→ Problem to solve
Report every line from the following entries that contains the string "first".

[Data records Boundary: Start]

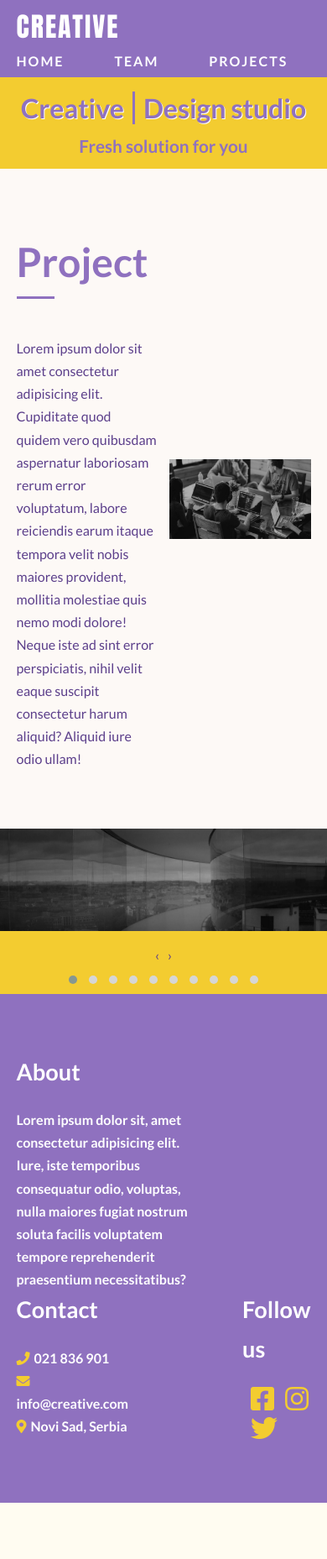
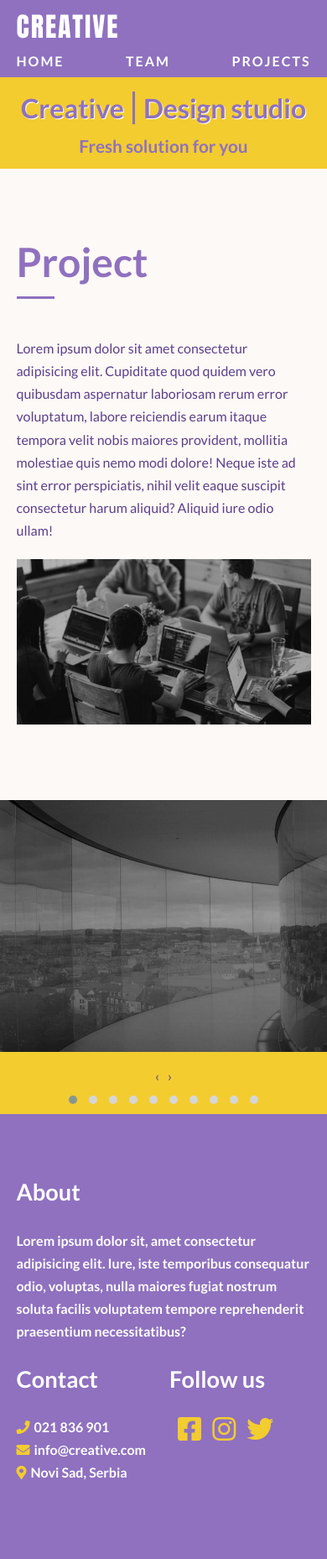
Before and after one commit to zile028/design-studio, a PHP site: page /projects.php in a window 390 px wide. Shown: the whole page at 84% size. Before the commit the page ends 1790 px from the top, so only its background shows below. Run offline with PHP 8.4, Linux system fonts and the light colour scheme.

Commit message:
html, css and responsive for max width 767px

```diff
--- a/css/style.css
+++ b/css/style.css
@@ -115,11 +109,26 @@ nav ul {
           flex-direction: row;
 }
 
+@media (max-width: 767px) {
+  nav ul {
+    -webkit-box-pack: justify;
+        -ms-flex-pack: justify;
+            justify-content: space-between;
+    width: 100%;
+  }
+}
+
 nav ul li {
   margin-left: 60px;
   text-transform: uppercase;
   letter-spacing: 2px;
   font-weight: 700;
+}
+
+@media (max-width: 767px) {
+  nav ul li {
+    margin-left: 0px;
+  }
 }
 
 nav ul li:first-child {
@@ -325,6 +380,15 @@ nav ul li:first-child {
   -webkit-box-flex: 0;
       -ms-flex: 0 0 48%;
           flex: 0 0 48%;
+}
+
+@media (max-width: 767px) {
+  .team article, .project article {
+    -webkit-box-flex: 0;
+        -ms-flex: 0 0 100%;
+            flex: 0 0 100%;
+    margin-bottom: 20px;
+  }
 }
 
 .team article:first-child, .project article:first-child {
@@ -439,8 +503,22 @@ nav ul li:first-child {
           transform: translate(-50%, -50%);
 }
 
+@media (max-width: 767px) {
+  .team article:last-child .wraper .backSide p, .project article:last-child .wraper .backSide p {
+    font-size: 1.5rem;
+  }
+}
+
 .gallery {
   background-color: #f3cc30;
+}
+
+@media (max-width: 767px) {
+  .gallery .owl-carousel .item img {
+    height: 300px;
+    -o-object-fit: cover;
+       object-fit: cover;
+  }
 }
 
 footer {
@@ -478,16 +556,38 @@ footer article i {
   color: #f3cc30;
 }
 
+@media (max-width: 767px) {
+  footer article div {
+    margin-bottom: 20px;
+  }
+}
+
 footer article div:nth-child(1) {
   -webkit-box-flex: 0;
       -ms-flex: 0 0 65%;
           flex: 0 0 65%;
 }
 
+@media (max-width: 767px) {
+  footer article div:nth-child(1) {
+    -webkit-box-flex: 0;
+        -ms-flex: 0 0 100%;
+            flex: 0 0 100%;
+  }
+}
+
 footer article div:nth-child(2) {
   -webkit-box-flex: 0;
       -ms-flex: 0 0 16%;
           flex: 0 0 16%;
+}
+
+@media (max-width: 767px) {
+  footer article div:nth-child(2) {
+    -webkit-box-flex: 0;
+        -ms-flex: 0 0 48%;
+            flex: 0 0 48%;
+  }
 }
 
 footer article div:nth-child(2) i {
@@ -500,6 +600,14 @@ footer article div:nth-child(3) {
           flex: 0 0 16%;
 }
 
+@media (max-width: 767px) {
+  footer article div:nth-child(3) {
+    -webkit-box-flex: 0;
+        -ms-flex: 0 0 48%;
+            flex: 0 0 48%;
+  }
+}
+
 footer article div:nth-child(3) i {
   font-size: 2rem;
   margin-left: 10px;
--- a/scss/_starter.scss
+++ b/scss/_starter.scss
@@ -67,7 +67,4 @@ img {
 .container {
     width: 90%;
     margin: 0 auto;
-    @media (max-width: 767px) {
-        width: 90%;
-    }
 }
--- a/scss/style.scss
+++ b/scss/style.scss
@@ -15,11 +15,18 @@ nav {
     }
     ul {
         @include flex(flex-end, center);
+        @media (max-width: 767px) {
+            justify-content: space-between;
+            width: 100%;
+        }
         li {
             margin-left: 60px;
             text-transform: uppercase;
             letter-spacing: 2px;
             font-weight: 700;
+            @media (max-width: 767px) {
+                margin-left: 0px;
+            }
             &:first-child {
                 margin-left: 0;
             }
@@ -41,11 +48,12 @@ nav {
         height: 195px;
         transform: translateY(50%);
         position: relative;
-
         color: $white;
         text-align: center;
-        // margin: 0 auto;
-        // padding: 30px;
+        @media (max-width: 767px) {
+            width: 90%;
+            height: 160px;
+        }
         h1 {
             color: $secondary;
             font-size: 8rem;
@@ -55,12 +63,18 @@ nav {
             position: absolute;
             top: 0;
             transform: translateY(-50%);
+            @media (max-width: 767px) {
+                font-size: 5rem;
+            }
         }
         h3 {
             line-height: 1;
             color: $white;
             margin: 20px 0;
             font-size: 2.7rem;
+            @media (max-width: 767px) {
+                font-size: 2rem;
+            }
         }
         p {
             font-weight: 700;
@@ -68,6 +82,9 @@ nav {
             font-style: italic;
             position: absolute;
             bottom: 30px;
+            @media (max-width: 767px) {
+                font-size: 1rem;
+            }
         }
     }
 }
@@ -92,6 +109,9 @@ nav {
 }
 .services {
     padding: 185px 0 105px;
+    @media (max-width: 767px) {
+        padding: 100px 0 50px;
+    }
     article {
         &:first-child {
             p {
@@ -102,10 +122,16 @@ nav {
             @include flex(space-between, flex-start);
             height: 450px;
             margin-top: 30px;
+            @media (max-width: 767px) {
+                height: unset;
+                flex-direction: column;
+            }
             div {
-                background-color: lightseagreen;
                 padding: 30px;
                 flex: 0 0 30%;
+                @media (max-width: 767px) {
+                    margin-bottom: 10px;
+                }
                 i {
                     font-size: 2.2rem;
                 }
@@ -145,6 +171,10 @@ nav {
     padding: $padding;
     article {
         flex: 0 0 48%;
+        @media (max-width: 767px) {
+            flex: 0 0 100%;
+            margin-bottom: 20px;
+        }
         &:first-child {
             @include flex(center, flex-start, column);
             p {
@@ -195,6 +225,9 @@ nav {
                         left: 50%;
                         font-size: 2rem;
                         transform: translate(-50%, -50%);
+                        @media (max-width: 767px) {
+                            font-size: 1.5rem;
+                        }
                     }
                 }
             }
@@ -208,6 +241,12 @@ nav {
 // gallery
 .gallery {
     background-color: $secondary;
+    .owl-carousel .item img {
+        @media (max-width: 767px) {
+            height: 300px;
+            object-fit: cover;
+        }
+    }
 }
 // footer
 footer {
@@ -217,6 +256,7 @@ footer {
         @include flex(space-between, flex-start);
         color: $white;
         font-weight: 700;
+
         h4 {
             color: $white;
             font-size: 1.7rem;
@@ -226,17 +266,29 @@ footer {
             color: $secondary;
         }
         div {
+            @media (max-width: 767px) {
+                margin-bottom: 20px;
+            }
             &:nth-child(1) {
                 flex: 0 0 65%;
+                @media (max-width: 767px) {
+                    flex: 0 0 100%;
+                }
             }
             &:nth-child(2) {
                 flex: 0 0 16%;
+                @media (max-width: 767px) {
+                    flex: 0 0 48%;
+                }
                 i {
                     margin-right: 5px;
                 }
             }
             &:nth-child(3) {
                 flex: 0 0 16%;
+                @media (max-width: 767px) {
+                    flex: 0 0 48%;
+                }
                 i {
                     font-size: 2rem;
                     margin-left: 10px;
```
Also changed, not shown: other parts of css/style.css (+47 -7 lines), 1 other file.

[Data records Boundary: End]

→ Expected answer
 nav ul li:first-child {
@@ -325,6 +380,15 @@ nav ul li:first-child {
 .team article:first-child, .project article:first-child {
@@ -439,8 +503,22 @@ nav ul li:first-child {
             &:first-child {
         &:first-child {
         &:first-child {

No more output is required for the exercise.